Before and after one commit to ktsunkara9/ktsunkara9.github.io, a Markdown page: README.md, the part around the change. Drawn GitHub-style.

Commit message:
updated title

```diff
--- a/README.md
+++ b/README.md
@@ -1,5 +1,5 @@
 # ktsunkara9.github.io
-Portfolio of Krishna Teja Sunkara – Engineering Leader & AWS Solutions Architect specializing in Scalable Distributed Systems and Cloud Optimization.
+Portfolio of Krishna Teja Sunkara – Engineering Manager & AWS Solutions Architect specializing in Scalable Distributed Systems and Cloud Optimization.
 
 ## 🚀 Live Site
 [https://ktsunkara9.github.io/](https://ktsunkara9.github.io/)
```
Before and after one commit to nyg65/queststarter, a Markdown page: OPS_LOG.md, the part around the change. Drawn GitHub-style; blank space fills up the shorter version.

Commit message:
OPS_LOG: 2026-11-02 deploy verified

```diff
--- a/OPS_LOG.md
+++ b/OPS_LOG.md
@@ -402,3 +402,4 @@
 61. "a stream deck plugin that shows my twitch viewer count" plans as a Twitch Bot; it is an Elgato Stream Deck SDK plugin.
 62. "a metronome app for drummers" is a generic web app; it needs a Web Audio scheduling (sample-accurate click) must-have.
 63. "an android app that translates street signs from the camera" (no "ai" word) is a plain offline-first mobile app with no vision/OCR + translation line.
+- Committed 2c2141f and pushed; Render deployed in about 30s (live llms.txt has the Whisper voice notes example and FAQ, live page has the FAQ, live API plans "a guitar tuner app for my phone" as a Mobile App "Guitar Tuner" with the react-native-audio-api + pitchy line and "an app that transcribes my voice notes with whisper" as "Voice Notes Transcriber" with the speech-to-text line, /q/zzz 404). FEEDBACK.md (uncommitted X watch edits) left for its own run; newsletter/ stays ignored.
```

• [How to complete this task] Give every record again, exactly as it appears.

• [Result]
Before and after one commit to ktsunkara9/ktsunkara9.github.io, a Markdown page: README.md, the part around the change. Drawn GitHub-style.

Commit message:
updated title

```diff
--- a/README.md
+++ b/README.md
@@ -1,5 +1,5 @@
 # ktsunkara9.github.io
-Portfolio of Krishna Teja Sunkara – Engineering Leader & AWS Solutions Architect specializing in Scalable Distributed Systems and Cloud Optimization.
+Portfolio of Krishna Teja Sunkara – Engineering Manager & AWS Solutions Architect specializing in Scalable Distributed Systems and Cloud Optimization.
 
 ## 🚀 Live Site
 [https://ktsunkara9.github.io/](https://ktsunkara9.github.io/)
```
Before and after one commit to nyg65/queststarter, a Markdown page: OPS_LOG.md, the part around the change. Drawn GitHub-style; blank space fills up the shorter version.

Commit message:
OPS_LOG: 2026-11-02 deploy verified

```diff
--- a/OPS_LOG.md
+++ b/OPS_LOG.md
@@ -402,3 +402,4 @@
 61. "a stream deck plugin that shows my twitch viewer count" plans as a Twitch Bot; it is an Elgato Stream Deck SDK plugin.
 62. "a metronome app for drummers" is a generic web app; it needs a Web Audio scheduling (sample-accurate click) must-have.
 63. "an android app that translates street signs from the camera" (no "ai" word) is a plain offline-first mobile app with no vision/OCR + translation line.
+- Committed 2c2141f and pushed; Render deployed in about 30s (live llms.txt has the Whisper voice notes example and FAQ, live page has the FAQ, live API plans "a guitar tuner app for my phone" as a Mobile App "Guitar Tuner" with the react-native-audio-api + pitchy line and "an app that transcribes my voice notes with whisper" as "Voice Notes Transcriber" with the speech-to-text line, /q/zzz 404). FEEDBACK.md (uncommitted X watch edits) left for its own run; newsletter/ stays ignored.
```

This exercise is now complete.